_Source data_

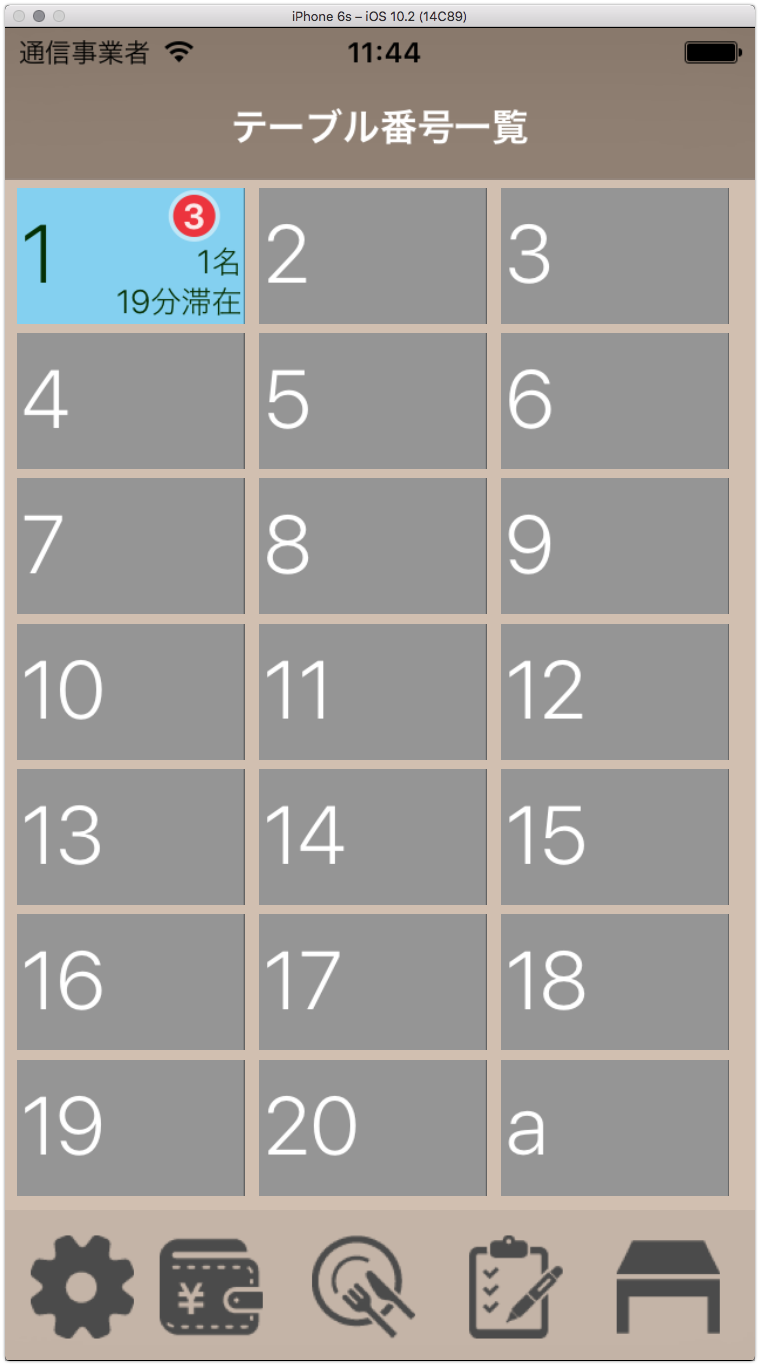
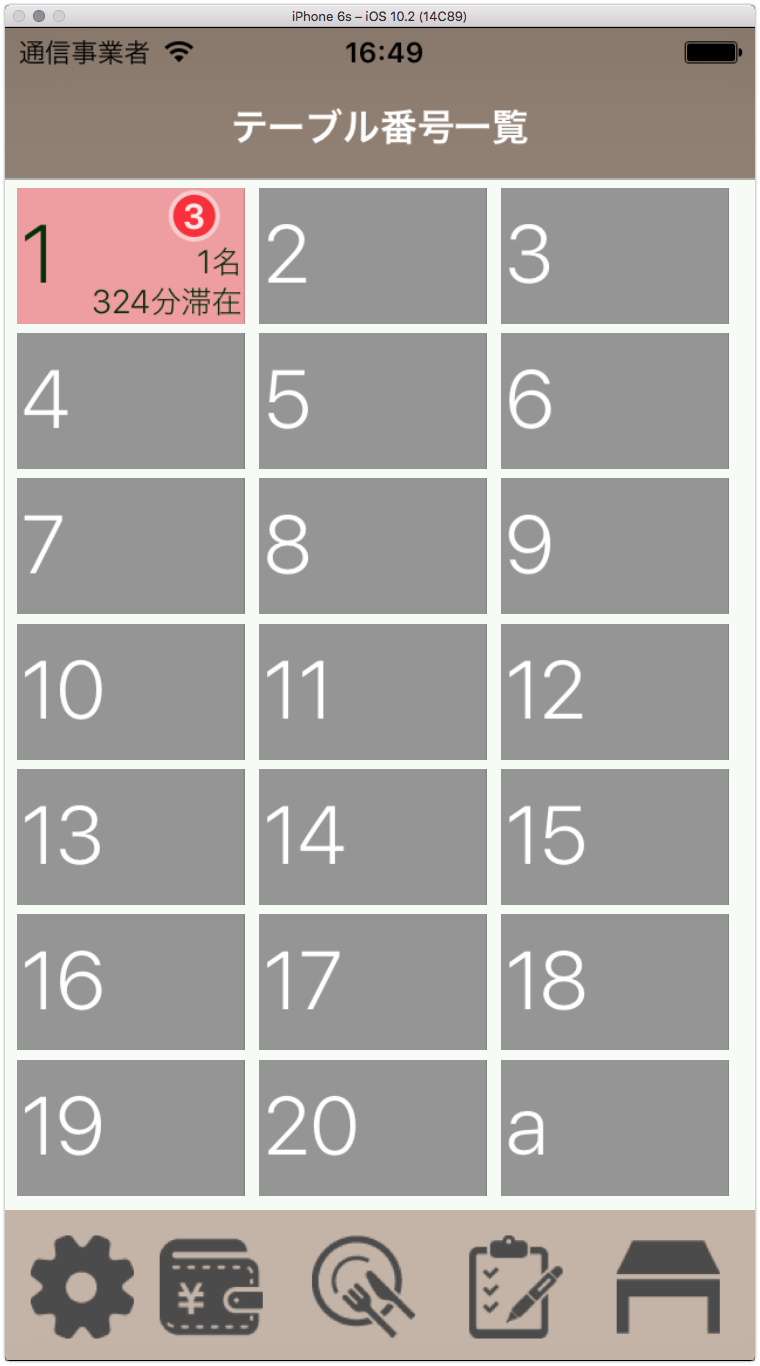
no message

Changed region(s): [[0.0, 0.123, 0.9987, 0.8917], [0.4539, 0.0307, 0.575, 0.0615]]

diff --git a/itos/staff3/history_staff3.html b/itos/staff3/history_staff3.html
@@ -995,7 +995,7 @@ pre.editor-colors .bracket-matcher .region {
 <tr>
 <td style="text-align:left">Ver.1.6.3</td>
 <td style="text-align:left">2018/03/27</td>
-<td style="text-align:left">・注文画面オプション項目文字列を左詰めに変更<br>・色設定を追加（設定１〜４）※要再起動（<a href="./histimage/1_6_3_1.png">画像参照</a>）（<a href="./histimage/1_6_3_2.png">画像参照</a>）<br>（<a href="./histimage/1_6_3_3.png">設定１</a>）（<a href="./histimage/1_6_3_4.png">設定２</a>）（<a href="./histimage/1_6_3_5.png">設定３</a>）（<a href="./histimage/1_6_3_6.png">設定４</a>）</td>
+<td style="text-align:left">・注文画面オプション項目文字列を左詰めに変更<br>・色設定を追加（設定１〜４）※要再起動（<a href="./histimage/1_6_3_1.png">画像参照</a>）（<a href="./histimage/1_6_3_2.png">画像参照</a>）<br>（<a href="./histimage/1_6_3_3.png">茶系</a>）（<a href="./histimage/1_6_3_4.png">赤系</a>）（<a href="./histimage/1_6_3_5.png">青系</a>）（<a href="./histimage/1_6_3_6.png">緑系</a>）（<a href="./histimage/1_6_3_7.png">グレー系</a>）</td>
 </tr>
 </tbody>
 </table></body>
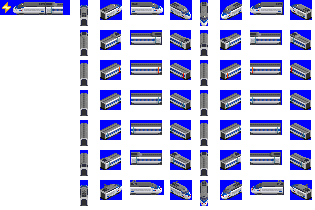
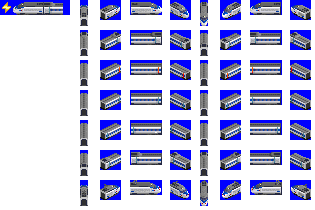
Update: Change graphics of KTX1N Closes #454

diff --git a/docs/changelog.md b/docs/changelog.md
@@ -1,3 +1,7 @@
+2.6.3+
+-----
+ * 변경: KTX-1 그래픽 변경 [#454]
+
 2.6.2
 -----
  * 수정: 벌크 시멘트 화차를 어떤 기관차에도 붙일 수 없던 현상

_Instructions for the task_
Among the lines of the listing, count those holding the string "diff" and reply with the count only.

_Solution for this task_
2